Your task is to copy the records that follow exactly, minus any images.

(Information given)

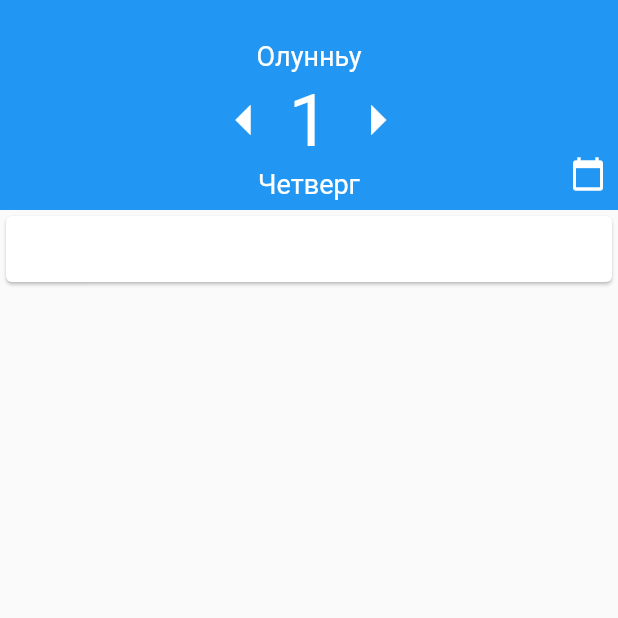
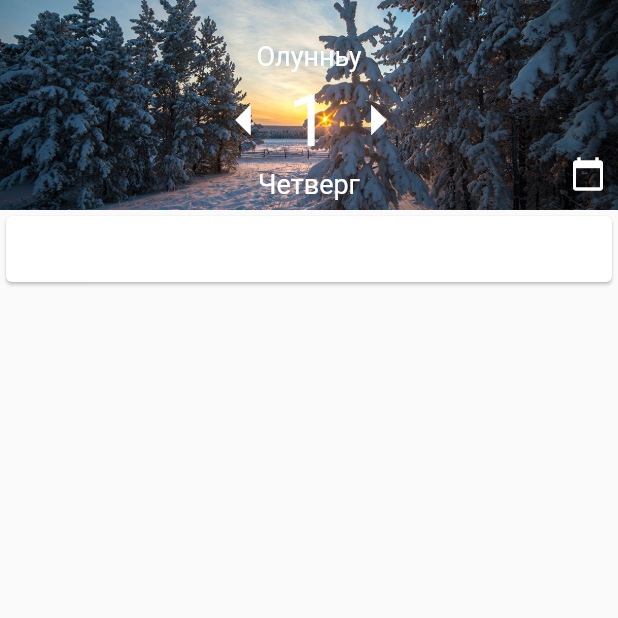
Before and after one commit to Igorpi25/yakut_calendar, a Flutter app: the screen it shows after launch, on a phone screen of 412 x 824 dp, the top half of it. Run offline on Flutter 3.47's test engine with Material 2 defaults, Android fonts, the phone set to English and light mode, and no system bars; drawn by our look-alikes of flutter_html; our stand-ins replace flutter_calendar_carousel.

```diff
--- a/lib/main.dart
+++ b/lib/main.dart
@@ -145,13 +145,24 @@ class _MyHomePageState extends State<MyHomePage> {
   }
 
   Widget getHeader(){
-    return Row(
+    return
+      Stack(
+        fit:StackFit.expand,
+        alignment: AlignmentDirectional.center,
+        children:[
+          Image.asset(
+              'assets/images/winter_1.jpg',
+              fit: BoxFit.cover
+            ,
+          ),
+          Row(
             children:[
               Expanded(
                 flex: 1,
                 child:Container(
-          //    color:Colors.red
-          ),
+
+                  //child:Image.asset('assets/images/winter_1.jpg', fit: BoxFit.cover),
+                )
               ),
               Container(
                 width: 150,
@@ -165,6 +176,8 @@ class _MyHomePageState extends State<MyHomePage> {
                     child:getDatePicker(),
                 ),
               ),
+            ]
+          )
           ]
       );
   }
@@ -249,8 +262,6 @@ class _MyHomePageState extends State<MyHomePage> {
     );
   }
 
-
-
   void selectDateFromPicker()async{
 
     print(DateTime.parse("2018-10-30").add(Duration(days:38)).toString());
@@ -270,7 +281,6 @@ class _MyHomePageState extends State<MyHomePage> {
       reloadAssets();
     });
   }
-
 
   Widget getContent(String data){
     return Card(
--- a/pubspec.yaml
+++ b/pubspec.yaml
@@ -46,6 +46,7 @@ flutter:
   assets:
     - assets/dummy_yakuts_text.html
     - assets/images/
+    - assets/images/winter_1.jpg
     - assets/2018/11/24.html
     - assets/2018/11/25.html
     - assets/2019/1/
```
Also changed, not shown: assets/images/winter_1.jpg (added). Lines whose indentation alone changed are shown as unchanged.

(End Information given)

## [Answer box]
Before and after one commit to Igorpi25/yakut_calendar, a Flutter app: the screen it shows after launch, on a phone screen of 412 x 824 dp, the top half of it. Run offline on Flutter 3.47's test engine with Material 2 defaults, Android fonts, the phone set to English and light mode, and no system bars; drawn by our look-alikes of flutter_html; our stand-ins replace flutter_calendar_carousel.

```diff
--- a/lib/main.dart
+++ b/lib/main.dart
@@ -145,13 +145,24 @@ class _MyHomePageState extends State<MyHomePage> {
   }
 
   Widget getHeader(){
-    return Row(
+    return
+      Stack(
+        fit:StackFit.expand,
+        alignment: AlignmentDirectional.center,
+        children:[
+          Image.asset(
+              'assets/images/winter_1.jpg',
+              fit: BoxFit.cover
+            ,
+          ),
+          Row(
             children:[
               Expanded(
                 flex: 1,
                 child:Container(
-          //    color:Colors.red
-          ),
+
+                  //child:Image.asset('assets/images/winter_1.jpg', fit: BoxFit.cover),
+                )
               ),
               Container(
                 width: 150,
@@ -165,6 +176,8 @@ class _MyHomePageState extends State<MyHomePage> {
                     child:getDatePicker(),
                 ),
               ),
+            ]
+          )
           ]
       );
   }
@@ -249,8 +262,6 @@ class _MyHomePageState extends State<MyHomePage> {
     );
   }
 
-
-
   void selectDateFromPicker()async{
 
     print(DateTime.parse("2018-10-30").add(Duration(days:38)).toString());
@@ -270,7 +281,6 @@ class _MyHomePageState extends State<MyHomePage> {
       reloadAssets();
     });
   }
-
 
   Widget getContent(String data){
     return Card(
--- a/pubspec.yaml
+++ b/pubspec.yaml
@@ -46,6 +46,7 @@ flutter:
   assets:
     - assets/dummy_yakuts_text.html
     - assets/images/
+    - assets/images/winter_1.jpg
     - assets/2018/11/24.html
     - assets/2018/11/25.html
     - assets/2019/1/
```
Also changed, not shown: assets/images/winter_1.jpg (added). Lines whose indentation alone changed are shown as unchanged.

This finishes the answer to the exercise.